(Records excerpted from a collection)
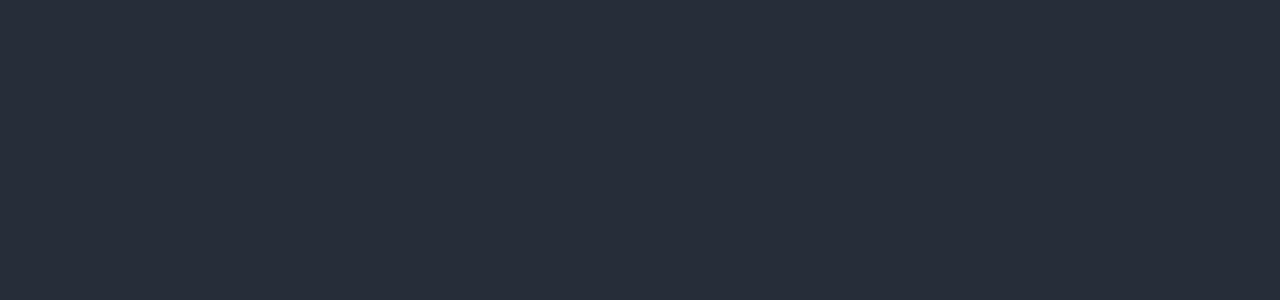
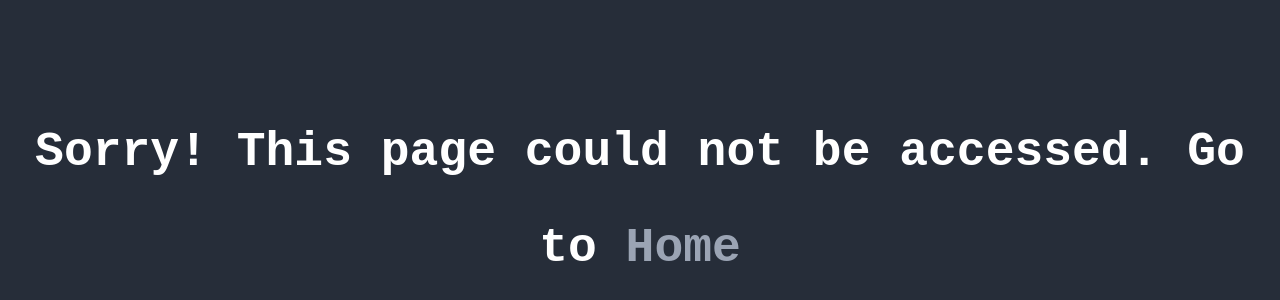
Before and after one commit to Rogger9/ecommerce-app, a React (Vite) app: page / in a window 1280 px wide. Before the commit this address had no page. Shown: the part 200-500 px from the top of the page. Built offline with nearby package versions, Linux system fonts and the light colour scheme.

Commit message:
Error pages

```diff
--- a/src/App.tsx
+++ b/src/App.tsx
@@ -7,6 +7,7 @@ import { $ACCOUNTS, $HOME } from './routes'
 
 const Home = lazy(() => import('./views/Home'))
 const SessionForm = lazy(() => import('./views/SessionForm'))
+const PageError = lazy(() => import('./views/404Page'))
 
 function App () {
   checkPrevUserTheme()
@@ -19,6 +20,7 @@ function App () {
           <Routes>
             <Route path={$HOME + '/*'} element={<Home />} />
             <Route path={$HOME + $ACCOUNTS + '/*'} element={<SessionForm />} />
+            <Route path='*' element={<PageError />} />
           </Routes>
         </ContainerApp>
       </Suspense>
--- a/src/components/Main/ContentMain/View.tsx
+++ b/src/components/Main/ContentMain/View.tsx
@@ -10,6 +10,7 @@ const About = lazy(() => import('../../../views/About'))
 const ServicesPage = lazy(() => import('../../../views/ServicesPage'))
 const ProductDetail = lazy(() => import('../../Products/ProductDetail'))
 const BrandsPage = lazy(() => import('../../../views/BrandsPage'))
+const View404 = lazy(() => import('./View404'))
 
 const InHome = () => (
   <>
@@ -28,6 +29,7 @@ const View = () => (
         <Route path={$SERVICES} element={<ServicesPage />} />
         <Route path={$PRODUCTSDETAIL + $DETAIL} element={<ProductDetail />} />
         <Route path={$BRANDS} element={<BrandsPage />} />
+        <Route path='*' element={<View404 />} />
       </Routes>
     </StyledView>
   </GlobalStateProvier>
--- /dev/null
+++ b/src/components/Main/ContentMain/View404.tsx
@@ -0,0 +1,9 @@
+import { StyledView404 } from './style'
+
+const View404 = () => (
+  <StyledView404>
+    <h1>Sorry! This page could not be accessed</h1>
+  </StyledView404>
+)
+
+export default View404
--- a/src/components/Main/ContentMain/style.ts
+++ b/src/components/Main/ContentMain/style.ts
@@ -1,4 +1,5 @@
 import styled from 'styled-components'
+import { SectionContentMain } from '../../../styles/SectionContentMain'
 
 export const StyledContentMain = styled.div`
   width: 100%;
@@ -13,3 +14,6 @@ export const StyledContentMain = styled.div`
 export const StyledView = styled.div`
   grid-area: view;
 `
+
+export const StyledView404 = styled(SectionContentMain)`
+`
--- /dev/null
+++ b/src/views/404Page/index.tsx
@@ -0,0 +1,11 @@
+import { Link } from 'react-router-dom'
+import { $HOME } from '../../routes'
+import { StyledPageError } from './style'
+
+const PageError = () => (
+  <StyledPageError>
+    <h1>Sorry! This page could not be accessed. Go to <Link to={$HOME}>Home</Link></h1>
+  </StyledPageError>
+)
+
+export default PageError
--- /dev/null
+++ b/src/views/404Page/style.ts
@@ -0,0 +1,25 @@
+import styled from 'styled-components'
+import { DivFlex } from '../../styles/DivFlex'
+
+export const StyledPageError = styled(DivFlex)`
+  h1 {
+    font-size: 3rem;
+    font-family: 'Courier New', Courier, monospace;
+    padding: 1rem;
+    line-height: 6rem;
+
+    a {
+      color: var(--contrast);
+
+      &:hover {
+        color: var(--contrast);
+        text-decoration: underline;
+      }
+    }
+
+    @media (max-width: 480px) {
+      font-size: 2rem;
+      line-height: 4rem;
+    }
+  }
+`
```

==

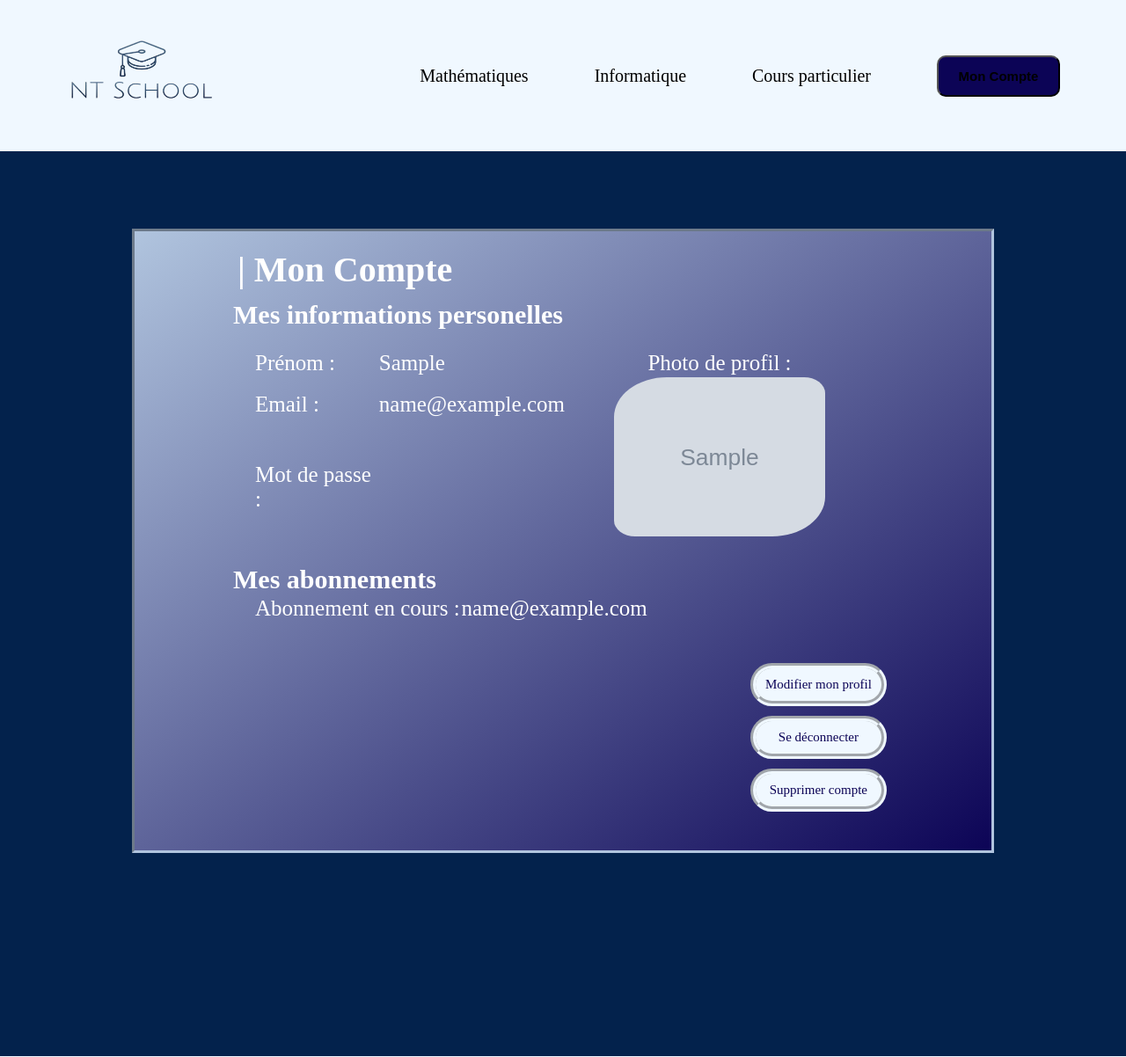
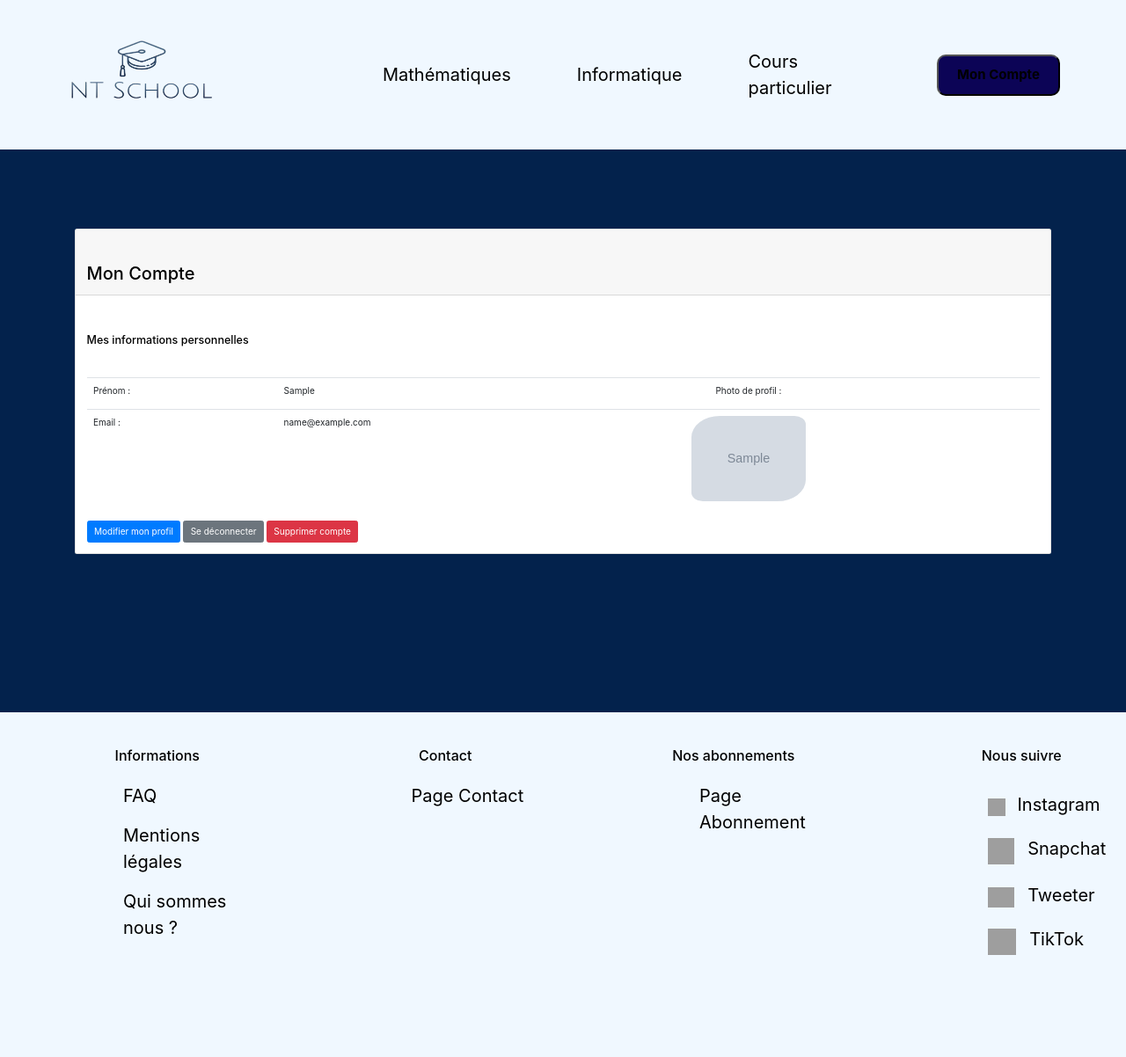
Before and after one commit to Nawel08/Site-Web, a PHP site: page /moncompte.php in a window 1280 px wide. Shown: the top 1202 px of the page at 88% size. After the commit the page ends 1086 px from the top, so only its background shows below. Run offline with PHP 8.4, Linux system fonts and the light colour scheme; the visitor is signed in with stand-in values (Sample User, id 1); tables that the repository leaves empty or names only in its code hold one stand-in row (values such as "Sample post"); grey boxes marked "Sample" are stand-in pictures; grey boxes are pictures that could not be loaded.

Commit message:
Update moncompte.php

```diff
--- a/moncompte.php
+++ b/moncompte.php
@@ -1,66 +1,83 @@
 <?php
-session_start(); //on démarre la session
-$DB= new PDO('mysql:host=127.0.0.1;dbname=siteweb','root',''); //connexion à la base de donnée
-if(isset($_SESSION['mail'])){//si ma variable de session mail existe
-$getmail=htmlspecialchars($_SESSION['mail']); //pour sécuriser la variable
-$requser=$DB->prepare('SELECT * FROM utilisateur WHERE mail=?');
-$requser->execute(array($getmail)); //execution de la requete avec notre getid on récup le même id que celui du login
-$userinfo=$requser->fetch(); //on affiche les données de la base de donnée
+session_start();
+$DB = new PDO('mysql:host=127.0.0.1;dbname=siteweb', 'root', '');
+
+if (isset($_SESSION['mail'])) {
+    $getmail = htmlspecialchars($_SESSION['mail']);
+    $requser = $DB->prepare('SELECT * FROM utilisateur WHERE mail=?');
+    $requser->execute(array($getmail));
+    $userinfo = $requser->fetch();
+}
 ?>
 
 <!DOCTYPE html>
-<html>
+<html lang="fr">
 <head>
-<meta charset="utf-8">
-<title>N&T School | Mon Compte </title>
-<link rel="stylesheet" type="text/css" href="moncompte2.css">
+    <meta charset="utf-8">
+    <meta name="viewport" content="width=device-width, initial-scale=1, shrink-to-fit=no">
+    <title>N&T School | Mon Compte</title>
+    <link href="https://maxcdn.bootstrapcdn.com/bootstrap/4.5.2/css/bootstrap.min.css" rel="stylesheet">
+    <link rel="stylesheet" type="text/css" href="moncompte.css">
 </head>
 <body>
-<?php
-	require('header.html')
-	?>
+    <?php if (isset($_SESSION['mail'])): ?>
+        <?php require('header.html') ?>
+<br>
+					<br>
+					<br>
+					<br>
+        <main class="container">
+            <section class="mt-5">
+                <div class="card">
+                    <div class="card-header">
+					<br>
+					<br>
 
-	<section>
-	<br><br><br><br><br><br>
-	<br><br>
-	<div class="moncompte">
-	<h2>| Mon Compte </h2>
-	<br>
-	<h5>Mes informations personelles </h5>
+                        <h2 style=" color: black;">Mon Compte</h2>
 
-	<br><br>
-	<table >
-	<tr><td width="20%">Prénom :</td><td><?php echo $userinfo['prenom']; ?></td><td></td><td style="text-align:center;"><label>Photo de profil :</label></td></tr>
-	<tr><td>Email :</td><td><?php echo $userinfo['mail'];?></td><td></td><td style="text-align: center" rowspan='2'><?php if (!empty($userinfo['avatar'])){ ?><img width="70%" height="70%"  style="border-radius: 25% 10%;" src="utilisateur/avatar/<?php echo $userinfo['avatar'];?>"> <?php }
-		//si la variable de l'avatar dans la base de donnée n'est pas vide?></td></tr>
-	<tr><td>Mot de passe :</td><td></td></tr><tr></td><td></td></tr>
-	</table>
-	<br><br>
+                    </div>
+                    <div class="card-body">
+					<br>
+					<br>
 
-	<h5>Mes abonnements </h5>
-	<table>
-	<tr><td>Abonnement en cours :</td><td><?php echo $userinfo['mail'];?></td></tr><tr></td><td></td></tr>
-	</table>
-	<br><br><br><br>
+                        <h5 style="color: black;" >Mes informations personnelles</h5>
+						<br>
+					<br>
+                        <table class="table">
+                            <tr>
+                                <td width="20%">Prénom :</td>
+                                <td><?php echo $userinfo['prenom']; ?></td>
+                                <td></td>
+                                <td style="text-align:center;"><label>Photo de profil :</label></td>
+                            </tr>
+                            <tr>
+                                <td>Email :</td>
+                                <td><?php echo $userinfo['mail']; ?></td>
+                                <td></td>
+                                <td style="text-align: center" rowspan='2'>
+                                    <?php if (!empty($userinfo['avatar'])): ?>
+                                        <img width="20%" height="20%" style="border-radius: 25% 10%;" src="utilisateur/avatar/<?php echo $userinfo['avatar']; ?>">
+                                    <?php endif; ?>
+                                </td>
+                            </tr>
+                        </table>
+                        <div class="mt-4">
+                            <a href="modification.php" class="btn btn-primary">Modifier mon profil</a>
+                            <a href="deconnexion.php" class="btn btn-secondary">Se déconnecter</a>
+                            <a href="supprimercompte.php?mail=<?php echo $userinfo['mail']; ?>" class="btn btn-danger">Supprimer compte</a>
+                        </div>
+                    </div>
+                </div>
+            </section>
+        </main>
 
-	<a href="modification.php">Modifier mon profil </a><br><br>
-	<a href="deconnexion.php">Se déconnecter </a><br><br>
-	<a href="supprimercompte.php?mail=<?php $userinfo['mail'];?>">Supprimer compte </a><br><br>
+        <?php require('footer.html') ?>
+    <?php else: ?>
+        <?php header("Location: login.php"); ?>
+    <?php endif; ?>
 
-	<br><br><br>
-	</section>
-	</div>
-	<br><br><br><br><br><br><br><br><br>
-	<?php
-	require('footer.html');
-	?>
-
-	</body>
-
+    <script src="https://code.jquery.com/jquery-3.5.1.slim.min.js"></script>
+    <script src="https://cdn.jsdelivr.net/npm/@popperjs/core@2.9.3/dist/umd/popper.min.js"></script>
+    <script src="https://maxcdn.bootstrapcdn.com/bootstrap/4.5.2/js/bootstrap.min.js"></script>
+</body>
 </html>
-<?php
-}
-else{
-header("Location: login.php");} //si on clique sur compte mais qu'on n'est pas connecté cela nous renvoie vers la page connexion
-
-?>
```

--

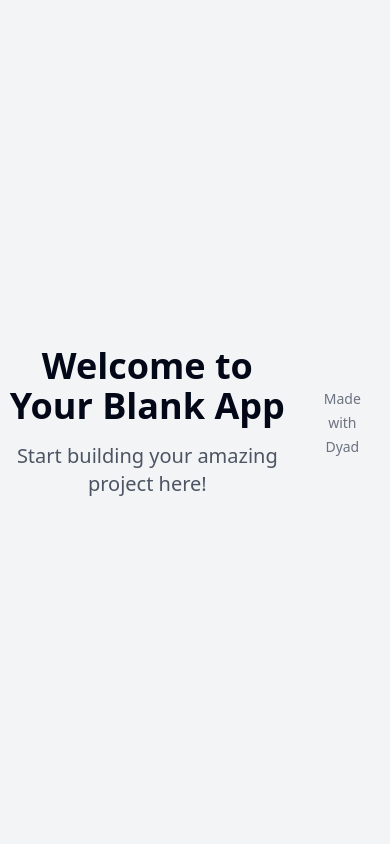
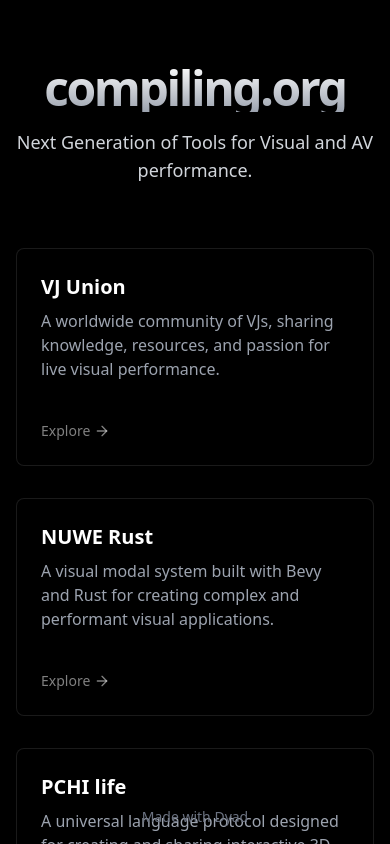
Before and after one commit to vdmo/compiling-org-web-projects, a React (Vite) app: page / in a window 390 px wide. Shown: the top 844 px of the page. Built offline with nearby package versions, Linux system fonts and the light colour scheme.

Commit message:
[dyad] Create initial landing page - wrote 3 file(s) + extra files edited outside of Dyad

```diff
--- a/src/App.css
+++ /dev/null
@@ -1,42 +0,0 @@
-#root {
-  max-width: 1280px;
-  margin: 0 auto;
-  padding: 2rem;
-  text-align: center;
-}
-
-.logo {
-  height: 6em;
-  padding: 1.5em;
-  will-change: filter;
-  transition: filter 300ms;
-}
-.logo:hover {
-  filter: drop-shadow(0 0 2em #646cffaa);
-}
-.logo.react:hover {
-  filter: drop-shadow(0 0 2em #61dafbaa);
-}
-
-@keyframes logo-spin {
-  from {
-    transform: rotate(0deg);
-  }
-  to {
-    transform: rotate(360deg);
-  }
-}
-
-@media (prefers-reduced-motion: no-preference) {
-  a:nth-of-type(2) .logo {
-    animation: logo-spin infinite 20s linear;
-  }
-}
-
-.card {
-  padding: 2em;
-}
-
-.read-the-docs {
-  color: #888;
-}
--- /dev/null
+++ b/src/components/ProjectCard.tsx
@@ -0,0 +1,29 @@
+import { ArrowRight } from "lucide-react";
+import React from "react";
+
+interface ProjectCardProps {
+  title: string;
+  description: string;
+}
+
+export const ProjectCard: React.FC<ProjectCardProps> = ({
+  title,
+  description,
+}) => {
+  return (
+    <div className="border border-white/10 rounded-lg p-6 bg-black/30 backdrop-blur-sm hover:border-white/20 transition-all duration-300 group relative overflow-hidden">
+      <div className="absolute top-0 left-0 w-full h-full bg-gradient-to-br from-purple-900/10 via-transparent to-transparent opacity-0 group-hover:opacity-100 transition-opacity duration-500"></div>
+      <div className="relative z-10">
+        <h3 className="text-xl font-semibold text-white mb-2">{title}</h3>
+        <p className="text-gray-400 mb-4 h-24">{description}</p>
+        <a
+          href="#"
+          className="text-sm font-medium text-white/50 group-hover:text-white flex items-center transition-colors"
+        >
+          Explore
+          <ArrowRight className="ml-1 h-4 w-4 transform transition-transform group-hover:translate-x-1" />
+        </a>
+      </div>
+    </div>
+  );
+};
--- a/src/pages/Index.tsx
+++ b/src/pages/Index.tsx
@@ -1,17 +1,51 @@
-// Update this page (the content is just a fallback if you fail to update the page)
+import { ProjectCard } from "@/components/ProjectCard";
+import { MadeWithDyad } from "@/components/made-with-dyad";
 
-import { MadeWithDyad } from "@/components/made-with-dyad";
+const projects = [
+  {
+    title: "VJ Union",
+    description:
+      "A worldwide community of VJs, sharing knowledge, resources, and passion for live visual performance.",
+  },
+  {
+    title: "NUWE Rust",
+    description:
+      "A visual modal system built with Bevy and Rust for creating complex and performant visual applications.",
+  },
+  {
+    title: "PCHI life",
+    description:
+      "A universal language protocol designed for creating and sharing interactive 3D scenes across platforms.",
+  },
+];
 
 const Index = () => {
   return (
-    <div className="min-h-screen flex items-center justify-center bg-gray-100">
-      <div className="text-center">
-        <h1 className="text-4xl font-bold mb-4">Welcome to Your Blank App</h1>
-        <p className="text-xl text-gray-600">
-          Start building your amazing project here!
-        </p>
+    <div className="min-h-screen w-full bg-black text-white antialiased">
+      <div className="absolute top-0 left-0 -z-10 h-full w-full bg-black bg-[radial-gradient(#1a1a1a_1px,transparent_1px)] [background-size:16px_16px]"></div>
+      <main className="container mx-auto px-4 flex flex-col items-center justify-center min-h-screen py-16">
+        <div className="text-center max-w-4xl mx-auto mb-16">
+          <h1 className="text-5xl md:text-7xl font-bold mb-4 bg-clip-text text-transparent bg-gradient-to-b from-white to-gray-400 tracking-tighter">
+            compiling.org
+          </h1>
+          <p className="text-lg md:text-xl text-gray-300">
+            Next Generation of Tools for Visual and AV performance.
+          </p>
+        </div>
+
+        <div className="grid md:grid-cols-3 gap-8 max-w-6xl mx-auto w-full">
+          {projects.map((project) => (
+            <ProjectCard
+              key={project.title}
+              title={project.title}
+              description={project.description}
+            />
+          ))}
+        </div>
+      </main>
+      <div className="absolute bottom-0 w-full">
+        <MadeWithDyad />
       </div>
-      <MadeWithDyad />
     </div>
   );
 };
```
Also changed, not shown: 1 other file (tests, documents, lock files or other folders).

» **What to work on**
Look through the records and count each line that holds "Prénom". Write only the total.

» **Task solution**
2